According to Greenfield’s local news station Fox 59, a USPS spokesperson said mail service won’t be reinstated “until residents install curbside mailboxes.” Curbside mailboxes allow USPS workers to make deliveries without getting out of their trucks.
Surprisingly, USPS can suspend or withdraw mail delivery services from any area when there’s a threat to a delivery employee, mail security, or postal property. USPS can also choose not to deliver to individuals with blocked or overflowing mailboxes, or people whose property presents travel obstructions or other hazardous conditions.
Fox 59 reported that the most recent attack in Greenfield happened in April when a mail carrier was chased by two Boxers and bitten on her arms, legs, back, left thigh, right knee, and groin. The USPS carrier required 50 stitches and may even lose the use of one of her arms. Because these dogs were not up-to-date on their rabies vaccinations, their owner Cherie Sirosky is facing criminal charges.
Though you’ve probably seen some heartwarming instances of friendly dogs greeting mail carriers, the image of dogs chasing mailmen is also a cliché for a reason. These USPS dog attacks are not an isolated incident: USPS reports that more than 5,400 postal employees were attacked by dogs in the United States in 2021. “From nips and bites to vicious attacks, aggressive dog behavior poses a serious threat to postal employees and the public,” USPS shared on their website.
To draw awareness to the issue, the U.S. Postal Service is providing information on the do’s and don’ts of responsible dog ownership as part of its annual National Dog Bite Awareness Week public service campaign, which runs from June 5 to June 11.
So, this year, in addition to keeping your pup safe at summer BBQs and bringing them inside if they’re showing symptoms of heat exhaustion, make sure you invite your canine pal indoors when the USPS truck rolls around.
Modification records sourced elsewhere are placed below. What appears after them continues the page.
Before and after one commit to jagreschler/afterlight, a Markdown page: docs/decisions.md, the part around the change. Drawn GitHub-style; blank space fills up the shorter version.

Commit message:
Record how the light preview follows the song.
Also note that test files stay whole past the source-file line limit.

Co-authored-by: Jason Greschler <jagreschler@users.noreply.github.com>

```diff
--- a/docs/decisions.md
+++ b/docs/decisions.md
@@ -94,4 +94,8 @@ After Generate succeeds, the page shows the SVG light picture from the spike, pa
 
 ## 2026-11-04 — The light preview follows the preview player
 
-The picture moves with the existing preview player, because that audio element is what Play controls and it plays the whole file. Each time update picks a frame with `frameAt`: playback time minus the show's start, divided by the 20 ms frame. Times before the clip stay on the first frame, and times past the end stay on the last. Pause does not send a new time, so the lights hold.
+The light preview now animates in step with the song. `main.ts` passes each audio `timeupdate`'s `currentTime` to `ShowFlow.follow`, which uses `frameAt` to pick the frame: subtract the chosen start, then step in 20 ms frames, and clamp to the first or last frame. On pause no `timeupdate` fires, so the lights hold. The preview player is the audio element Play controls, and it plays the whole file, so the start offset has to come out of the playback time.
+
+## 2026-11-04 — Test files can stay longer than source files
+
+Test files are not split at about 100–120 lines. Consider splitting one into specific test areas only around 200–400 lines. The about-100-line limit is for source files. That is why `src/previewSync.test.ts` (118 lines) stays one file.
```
This article originally appeared on our sister site, Woman’s World.